    Allegra CJ, Chabner BA, Drake JC, Lutz R, Rodbard D, Jolivet J (1985) Enhanced inhibition of thymidylate synthase by methotrexate polyglutamates. J Biol Chem 260:9720–9726PubMedGoogle Scholar
  25. 25.
    Allegra CJ, Drake JC, Jolivet J, Chabner BA (1985) Inhibition of phosphoribosylaminoimidazolecarboxamide transformylase by methotrexate and dihydrofolic acid polyglutamates. Proc Natl Acad Sci U S A 82:4881–4885CrossRefGoogle Scholar
  26. 26.
    Baggott JE, Vaughn WH, Hudson BB (1986) Inhibition of 5-aminoimidazole-4-carboxamide ribotide transformylase, adenosine deaminase and 5′-adenylate deaminase by polyglutamates of methotrexate and oxidized folates and by 5-aminoimidazole-4-carboxamide riboside and ribotide. Biochem J 236:193–200CrossRefGoogle Scholar
  27. 27.
    Allegra CJ, Fine RL, Drake JC, Chabner BA (1986) The effect of methotrexate on intracellular folate pools in human MCF-7 breast cancer cells.
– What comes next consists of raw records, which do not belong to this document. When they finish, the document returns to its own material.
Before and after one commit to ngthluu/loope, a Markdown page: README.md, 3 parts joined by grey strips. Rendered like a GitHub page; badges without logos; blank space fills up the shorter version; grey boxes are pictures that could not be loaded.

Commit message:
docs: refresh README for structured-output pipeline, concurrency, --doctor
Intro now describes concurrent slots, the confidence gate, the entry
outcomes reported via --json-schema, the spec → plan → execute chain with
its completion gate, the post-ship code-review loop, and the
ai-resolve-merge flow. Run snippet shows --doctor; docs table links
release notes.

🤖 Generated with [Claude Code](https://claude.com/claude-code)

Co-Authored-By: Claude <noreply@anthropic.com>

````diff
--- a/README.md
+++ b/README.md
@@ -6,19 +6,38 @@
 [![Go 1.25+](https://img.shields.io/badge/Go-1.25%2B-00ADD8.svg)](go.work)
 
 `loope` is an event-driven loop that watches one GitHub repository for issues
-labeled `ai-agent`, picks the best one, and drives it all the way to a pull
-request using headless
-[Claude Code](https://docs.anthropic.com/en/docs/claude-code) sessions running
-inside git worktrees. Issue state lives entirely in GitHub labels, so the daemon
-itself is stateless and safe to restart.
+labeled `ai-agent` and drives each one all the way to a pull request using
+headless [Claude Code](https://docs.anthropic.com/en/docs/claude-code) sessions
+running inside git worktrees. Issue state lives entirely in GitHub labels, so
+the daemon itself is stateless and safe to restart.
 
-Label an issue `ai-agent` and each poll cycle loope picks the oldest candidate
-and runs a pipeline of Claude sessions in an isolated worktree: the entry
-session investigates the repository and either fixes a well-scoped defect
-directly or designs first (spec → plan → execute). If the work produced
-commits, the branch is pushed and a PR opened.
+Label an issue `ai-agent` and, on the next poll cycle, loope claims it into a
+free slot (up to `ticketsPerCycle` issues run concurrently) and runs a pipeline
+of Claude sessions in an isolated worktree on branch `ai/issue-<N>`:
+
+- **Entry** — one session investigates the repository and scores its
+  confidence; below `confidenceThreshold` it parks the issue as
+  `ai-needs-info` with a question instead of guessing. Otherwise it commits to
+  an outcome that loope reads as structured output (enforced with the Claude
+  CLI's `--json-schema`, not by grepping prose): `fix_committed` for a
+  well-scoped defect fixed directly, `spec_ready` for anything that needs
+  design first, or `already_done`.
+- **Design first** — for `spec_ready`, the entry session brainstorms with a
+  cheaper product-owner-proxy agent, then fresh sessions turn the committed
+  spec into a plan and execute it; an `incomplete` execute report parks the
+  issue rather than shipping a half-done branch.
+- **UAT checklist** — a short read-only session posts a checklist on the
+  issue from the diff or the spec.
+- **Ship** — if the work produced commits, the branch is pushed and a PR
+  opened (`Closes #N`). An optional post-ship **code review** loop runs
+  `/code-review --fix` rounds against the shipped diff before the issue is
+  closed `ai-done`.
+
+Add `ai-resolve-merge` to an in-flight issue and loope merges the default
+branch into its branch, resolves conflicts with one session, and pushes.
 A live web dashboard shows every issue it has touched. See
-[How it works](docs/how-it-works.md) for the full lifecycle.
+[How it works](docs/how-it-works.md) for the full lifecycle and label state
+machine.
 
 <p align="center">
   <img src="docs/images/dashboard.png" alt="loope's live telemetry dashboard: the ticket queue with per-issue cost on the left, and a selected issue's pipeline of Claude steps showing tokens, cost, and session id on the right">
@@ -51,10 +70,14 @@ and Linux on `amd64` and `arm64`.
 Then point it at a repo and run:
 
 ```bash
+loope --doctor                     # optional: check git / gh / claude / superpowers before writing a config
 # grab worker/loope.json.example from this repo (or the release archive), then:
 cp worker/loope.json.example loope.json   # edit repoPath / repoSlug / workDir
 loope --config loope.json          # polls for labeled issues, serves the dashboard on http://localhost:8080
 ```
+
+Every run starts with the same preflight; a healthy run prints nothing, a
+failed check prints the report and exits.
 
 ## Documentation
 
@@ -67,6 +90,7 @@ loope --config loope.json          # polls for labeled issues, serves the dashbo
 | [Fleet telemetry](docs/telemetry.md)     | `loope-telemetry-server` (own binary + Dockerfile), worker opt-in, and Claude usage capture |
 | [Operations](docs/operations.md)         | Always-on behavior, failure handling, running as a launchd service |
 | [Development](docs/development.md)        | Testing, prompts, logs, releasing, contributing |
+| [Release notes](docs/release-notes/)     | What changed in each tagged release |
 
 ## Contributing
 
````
Evidence for direct inhibition of purine synthesis. J Biol Chem 261:6478–6485PubMedGoogle Scholar
  28. 28.
    Baram J, Allegra CJ, Fine RL, Chabner BA (1987) Effect of methotrexate on intracellular folate pools in purified myeloid precursor cells from normal human bone marrow. J Clin Invest 79:692–697CrossRefGoogle Scholar
  29. 29.
    Matherly LH, Barlowe CK, Phillips VM, Goldman ID (1987) The effects on 4-aminoantifolates on 5-formyltetrahydrofolate metabolism in L1210 cells. A biochemical basis of the selectivity of leucovorin rescue. J Biol Chem 262:710–717PubMedGoogle Scholar
  30. 30.
    Zalkin H, Dixon JE (1992) De novo purine nucleotide biosynthesis. Prog Nucleic Acid Res Mol Biol 42:259–287CrossRefGoogle Scholar
  31. 31.
    Gilson MK, Zhou HX (2007) Calculation of protein-ligand binding affinities. Annu Rev Biophys Biomol Struct 36:21–42CrossRefGoogle Scholar

Copyright information

© Springer Science+Business Media New York 2013

Authors and Affiliations

  • Sidra Batool
    • 1
  • Muhammad Sulaman Nawaz
    • 2
  • Mohammad A. Kamal
    • 3
    Email author
  1. 1.Functional Informatics Laboratory National Center for BioinformaticsQuaid-I-Azam UniversityIslamabadPakistan
  2. 2.Department of BioSciencesCOMSATS Institute of Information TechnologyChak Shahzad IslamabadPakistan
  3. 3.Metabolomics & Enzymology Unit, Fundamental and Applied Biology Group, King Fahd Medical Research CenterKing Abdulaziz UniversityJeddahSaudi Arabia

Personalised recommendations